Table 3. Tool-type frequencies
Type N %
Retouched flakes 8 21
Notches and denticulates 8 21
Scrapers 12 32
Bifaces 4 11
Knives 1 3
Varia 4 11
Hammer stones 1 3
Total 38 100
 The excavation at Meqor Hayyim revealed re-deposited Middle Palaeolithic artifacts, which in spite of their secondary deposition, add to the accumulating information regarding the Middle Palaeolithic period in the Jerusalem Area.

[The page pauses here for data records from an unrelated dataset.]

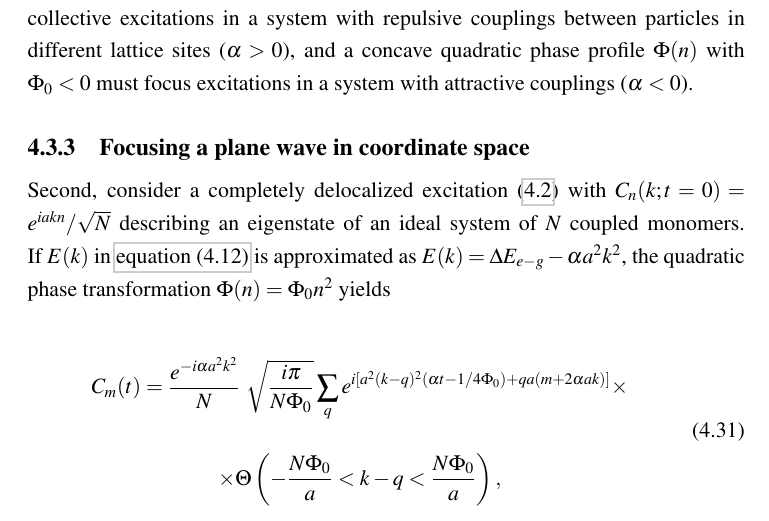
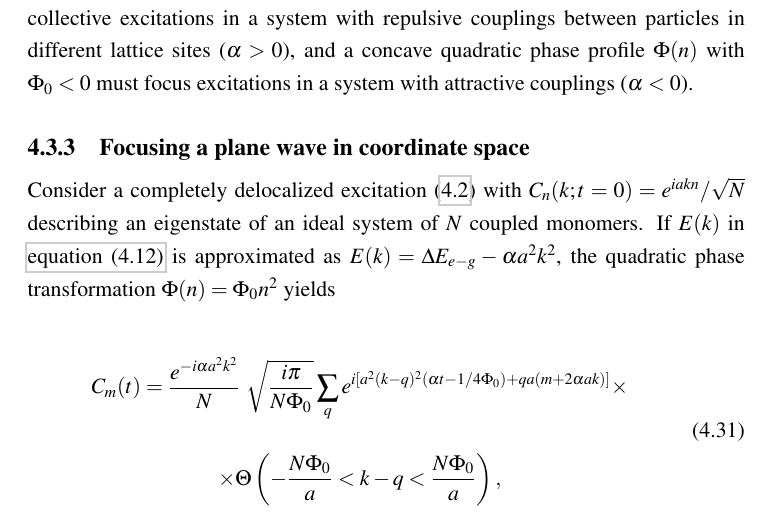
Before and after one commit to eraserxp/thesis, a LaTeX thesis (diss.tex, which reads wavepacket.tex): part of page 75 of 107, cut so that both start at the same text. Compiled offline with pdfLaTeX.

Commit message:
writing on the focusing of plane wave

```diff
--- a/wavepacket.tex
+++ b/wavepacket.tex
@@ -587,7 +587,8 @@ attractive couplings ($\alpha<0$).
 
 \subsection{Focusing a plane wave in coordinate space}
 \label{sec:planewaveFocusing}
-Second, consider a completely delocalized excitation (\ref{basis})
+
+Consider a completely delocalized excitation (\ref{basis})
 with $C_n(k;t=0) = {e^{iakn}}/{\sqrt{N}}$ describing an eigenstate
 of an ideal system of $N$ coupled monomers.
 If $E(k)$ in \autoref{Cn(t)}  is approximated as $E(k) = \D E_{e-g}
```
Also changed, not shown: diss.pdf.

Geologically, the origin of Layer 1 is probably an aeolian deposition of dust that was identified in several sites in the Greater Jerusalem Area (HA-ESI 121; Barzilai O., Aga N. and Cruvi O. 2010. Prehistoric Artifacts from Emeq Rephaim (Area C). In D. Amit, O. Peleg-Barkat and G. D. Stiebel,eds. New Studies in the Archaeology of Jerusalem and its Region. Collected papers. Vol. 4. Jerusalem, pp. 31–39 [Hebrew]). As for Layer 2, since the underlying bedrock is hard limestone of the Turonian Bina Formation, which does not consist of any flints, the origins of the flint cobbles and artifacts should be located elsewhere. The closest location of brecciated Campanian flint sources are found at the Arnona-Ramat Rahel district, c. 1 km to the east and c. 80 m higher up. Since the Talpiyot Area is typified by landslides and tectonic activity (Picard, L. 1956. The State of Geology in Jerusalem. In M. Avi-Yonah (ed.)Sepher Yerushalayim (The book of Jerusalem): Jerusalem, its natural conditions, history and development from the origins to the present day. Jerusalem, pp. 35–44 [Hebrew]), it is suggested that the artifacts and natural flint cobbles had drifted from the Arnona-Ramat Rahel flint sources and were buried at Meqor Hayyim c. 70,000 years ago, based on OSL date. Notably, a similar phenomenon was recorded at ‘Emeq Refa’im where greater amounts of natural flint cobbles and Lower Palaeolithic artifacts (including hand axes) were transported via a tributary for a distance of c. 900 m.
Chronologically, the Meqor Hayyim lithic assemblage share characteristics with the Palaeolithic site of Ramat Rahel (HA-ESI 121). Both assemblages manifest high occurrences of unprepared flakes, accompanied by low frequencies of Levallois implements and dominance of scrapers within the tools.
The drifted artifacts from Meqor Hayyim together with the transported Achelian assemblage from ‘Emeq Refa’im indicate that the south Jerusalem area was subject to powerful natural mechanism that shifted Lower and Middle Palaeolithic sites from the water divide and re-deposited them to the west, near the eastern bank of Nahal Refa’im. It is unclear yet how this mechanism operated and what stimulated it; was it triggered by climatic change (increase in annual rainfall), tectonic movements or both?